> Requirement
Without the pictures, copy all the entries below exactly.

> Supplied data

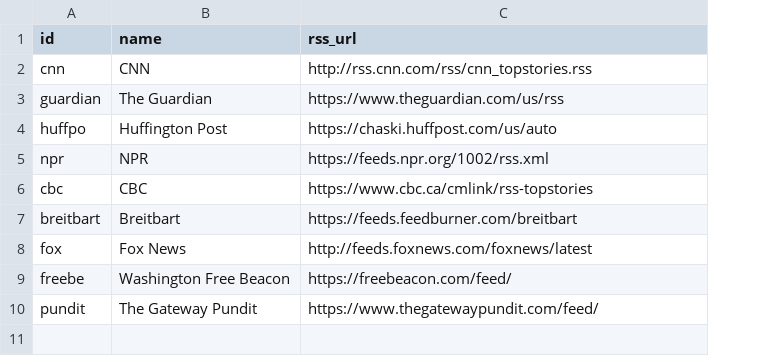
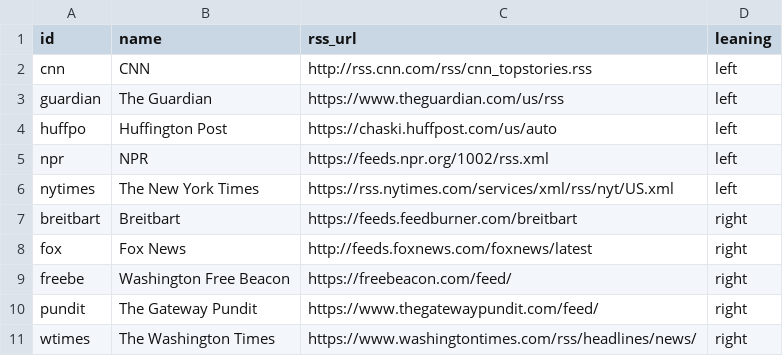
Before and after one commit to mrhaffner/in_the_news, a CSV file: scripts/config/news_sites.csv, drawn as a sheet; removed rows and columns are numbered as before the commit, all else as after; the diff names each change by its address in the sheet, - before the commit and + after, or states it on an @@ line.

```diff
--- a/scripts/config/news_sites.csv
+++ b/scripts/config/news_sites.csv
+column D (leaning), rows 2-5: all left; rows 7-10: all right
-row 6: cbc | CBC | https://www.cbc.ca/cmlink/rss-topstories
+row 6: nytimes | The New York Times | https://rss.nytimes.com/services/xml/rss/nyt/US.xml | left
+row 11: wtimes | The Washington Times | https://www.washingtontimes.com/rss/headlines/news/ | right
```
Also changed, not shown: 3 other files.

> Response box
Before and after one commit to mrhaffner/in_the_news, a CSV file: scripts/config/news_sites.csv, drawn as a sheet; removed rows and columns are numbered as before the commit, all else as after; the diff names each change by its address in the sheet, - before the commit and + after, or states it on an @@ line.

```diff
--- a/scripts/config/news_sites.csv
+++ b/scripts/config/news_sites.csv
+column D (leaning), rows 2-5: all left; rows 7-10: all right
-row 6: cbc | CBC | https://www.cbc.ca/cmlink/rss-topstories
+row 6: nytimes | The New York Times | https://rss.nytimes.com/services/xml/rss/nyt/US.xml | left
+row 11: wtimes | The Washington Times | https://www.washingtontimes.com/rss/headlines/news/ | right
```
Also changed, not shown: 3 other files.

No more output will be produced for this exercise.